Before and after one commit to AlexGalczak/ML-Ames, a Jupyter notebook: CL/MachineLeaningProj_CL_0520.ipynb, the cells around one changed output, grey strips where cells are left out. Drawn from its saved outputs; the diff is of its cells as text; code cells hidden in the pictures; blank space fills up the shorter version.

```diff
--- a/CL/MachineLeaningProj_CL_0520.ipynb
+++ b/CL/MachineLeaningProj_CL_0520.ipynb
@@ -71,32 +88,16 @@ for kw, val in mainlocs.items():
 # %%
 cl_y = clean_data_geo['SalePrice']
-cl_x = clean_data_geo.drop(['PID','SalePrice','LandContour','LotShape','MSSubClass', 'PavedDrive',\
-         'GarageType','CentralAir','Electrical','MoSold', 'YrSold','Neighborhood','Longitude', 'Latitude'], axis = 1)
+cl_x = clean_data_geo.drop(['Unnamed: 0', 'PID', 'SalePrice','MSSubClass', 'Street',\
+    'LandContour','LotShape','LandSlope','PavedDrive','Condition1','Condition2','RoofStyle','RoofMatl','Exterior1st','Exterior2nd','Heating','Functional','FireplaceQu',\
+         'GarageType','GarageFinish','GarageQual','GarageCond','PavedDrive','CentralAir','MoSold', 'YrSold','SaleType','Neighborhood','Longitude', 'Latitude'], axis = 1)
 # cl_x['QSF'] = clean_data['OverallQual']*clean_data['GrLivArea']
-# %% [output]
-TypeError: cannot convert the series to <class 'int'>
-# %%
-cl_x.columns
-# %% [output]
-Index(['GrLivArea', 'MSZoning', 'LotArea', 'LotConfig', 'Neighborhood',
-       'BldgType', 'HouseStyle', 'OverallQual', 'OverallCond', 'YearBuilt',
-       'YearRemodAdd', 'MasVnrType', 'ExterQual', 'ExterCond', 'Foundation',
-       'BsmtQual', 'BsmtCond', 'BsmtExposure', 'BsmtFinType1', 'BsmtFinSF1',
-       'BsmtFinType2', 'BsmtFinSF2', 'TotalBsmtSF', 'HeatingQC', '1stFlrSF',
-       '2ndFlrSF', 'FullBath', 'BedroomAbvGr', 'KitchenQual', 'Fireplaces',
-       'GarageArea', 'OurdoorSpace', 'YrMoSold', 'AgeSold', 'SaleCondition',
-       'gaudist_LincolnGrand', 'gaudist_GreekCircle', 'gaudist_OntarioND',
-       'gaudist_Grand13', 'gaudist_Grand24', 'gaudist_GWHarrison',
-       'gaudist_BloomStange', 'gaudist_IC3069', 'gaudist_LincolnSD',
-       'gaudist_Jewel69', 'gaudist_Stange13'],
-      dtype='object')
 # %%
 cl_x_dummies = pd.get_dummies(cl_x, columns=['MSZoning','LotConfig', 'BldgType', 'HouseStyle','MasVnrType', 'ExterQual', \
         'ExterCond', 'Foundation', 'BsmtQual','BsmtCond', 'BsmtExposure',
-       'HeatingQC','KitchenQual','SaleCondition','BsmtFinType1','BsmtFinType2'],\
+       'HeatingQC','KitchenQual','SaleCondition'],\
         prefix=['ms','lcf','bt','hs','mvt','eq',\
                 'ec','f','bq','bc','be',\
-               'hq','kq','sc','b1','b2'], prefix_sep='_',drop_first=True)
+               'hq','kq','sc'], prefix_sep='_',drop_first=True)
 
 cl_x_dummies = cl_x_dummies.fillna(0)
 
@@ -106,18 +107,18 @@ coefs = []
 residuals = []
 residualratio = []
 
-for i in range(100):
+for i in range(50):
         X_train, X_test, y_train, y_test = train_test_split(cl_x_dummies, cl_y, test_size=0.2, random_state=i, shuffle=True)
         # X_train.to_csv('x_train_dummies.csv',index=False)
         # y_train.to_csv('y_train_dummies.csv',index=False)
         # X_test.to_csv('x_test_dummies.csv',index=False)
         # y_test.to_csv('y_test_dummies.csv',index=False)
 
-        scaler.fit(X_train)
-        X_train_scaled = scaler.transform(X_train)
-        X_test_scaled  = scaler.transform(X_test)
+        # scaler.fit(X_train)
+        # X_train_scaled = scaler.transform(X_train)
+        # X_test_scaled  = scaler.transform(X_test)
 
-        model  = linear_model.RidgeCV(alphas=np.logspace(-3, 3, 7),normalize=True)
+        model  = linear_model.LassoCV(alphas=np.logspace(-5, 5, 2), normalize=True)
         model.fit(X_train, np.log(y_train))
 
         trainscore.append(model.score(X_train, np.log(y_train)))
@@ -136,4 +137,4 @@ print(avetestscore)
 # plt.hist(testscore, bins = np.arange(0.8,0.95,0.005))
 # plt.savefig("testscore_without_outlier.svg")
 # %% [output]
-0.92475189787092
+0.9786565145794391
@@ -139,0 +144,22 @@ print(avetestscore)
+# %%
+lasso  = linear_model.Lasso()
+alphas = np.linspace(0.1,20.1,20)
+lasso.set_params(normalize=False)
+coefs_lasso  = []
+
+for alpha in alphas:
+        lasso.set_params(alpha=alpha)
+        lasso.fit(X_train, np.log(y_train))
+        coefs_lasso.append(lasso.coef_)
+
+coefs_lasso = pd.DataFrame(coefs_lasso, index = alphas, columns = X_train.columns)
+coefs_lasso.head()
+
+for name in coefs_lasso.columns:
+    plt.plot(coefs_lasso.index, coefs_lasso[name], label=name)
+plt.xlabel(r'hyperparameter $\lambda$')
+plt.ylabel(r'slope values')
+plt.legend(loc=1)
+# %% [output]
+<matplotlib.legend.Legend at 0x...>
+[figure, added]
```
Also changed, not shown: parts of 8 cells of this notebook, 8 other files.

-=-=-=-=-

_Brief_:
Your task is to copy each line of the data above that holds "transform".

_Task result_:
-        X_train_scaled = scaler.transform(X_train)
-        X_test_scaled  = scaler.transform(X_test)
+        # X_train_scaled = scaler.transform(X_train)
+        # X_test_scaled  = scaler.transform(X_test)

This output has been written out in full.